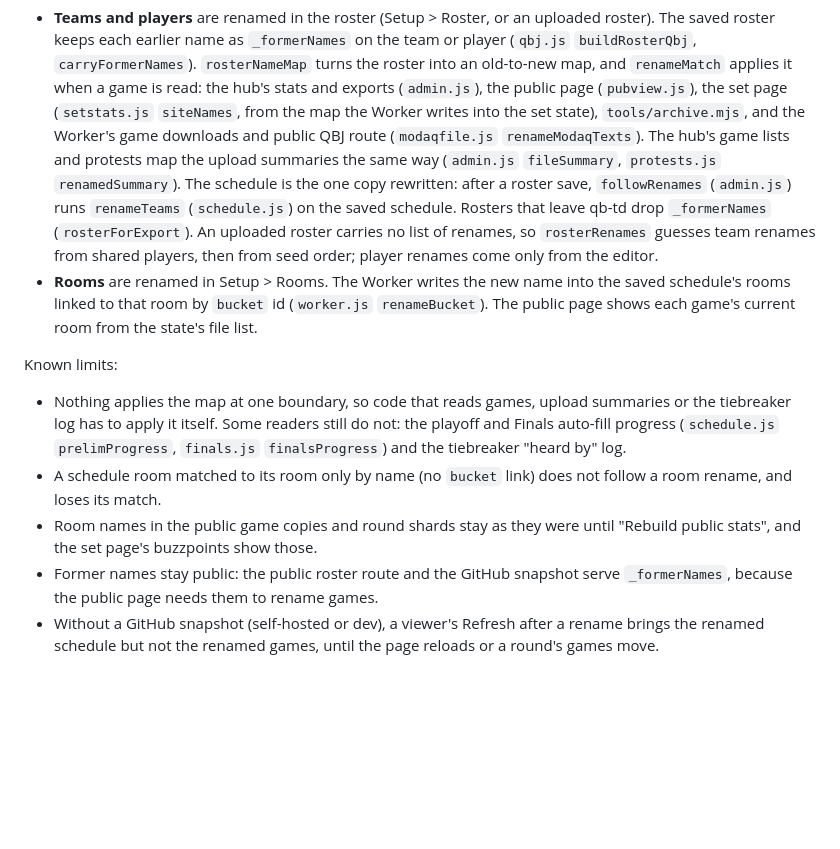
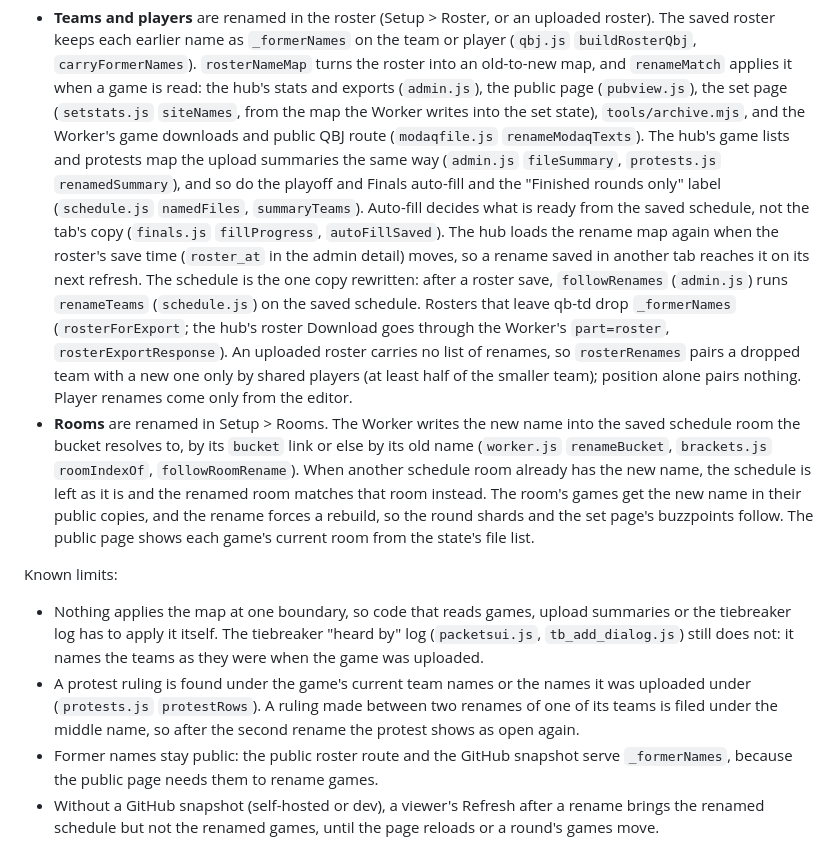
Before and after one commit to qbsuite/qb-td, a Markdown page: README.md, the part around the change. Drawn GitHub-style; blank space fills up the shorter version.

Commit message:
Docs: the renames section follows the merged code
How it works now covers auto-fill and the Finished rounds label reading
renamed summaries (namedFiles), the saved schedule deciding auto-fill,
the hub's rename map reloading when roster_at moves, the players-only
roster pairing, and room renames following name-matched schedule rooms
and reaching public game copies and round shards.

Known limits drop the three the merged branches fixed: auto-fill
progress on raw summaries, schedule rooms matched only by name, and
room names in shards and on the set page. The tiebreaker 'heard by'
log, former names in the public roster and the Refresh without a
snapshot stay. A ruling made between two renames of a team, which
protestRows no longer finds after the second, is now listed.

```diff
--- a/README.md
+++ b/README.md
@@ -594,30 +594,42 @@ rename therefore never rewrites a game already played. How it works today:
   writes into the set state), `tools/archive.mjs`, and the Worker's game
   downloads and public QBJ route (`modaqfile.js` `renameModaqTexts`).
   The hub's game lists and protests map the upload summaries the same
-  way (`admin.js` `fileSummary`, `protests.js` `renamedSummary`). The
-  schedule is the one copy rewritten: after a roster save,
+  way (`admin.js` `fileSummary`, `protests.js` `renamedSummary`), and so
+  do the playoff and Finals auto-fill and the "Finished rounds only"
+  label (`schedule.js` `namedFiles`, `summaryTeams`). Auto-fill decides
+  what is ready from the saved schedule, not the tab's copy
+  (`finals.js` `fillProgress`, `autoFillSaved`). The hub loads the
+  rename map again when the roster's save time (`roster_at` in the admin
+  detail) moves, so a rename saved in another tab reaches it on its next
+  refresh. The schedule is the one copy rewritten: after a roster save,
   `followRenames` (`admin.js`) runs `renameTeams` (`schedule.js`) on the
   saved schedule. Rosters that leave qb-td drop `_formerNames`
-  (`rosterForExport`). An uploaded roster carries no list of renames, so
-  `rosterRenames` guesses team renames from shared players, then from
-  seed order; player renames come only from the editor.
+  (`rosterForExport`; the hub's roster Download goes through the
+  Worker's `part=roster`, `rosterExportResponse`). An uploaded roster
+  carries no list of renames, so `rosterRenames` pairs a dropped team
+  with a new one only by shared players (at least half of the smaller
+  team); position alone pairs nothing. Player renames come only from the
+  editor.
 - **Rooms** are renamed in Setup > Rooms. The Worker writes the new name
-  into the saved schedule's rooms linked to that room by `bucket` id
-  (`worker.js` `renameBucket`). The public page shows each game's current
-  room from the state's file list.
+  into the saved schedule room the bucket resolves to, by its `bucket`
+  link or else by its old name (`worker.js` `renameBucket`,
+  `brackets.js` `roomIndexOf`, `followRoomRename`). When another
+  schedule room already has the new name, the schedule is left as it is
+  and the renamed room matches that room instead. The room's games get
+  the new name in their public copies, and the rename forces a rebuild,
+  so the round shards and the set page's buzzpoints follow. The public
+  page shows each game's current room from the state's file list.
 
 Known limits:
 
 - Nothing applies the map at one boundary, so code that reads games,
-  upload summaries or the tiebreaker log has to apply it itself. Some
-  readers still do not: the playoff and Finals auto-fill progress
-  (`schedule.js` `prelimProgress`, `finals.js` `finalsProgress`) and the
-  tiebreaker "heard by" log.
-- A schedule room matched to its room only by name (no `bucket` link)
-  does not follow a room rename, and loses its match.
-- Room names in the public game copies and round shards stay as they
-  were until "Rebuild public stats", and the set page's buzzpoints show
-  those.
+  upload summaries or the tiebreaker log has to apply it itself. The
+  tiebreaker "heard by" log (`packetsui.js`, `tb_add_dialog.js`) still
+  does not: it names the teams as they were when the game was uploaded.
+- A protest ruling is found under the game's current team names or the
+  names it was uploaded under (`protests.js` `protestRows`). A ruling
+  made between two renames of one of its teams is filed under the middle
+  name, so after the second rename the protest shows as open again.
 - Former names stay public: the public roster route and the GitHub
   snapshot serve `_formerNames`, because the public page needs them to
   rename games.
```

☆ ☆ ☆ ☆ ☆ ☆ ☆

**Goal of the exercise**
Copy out each line of the records that holds the string "page".

**Response to the exercise**
Before and after one commit to qbsuite/qb-td, a Markdown page: README.md, the part around the change. Drawn GitHub-style; blank space fills up the shorter version.
room names in shards and on the set page. The tiebreaker 'heard by'
-  (`worker.js` `renameBucket`). The public page shows each game's current
+  so the round shards and the set page's buzzpoints follow. The public
+  page shows each game's current room from the state's file list.
-  were until "Rebuild public stats", and the set page's buzzpoints show
   snapshot serve `_formerNames`, because the public page needs them to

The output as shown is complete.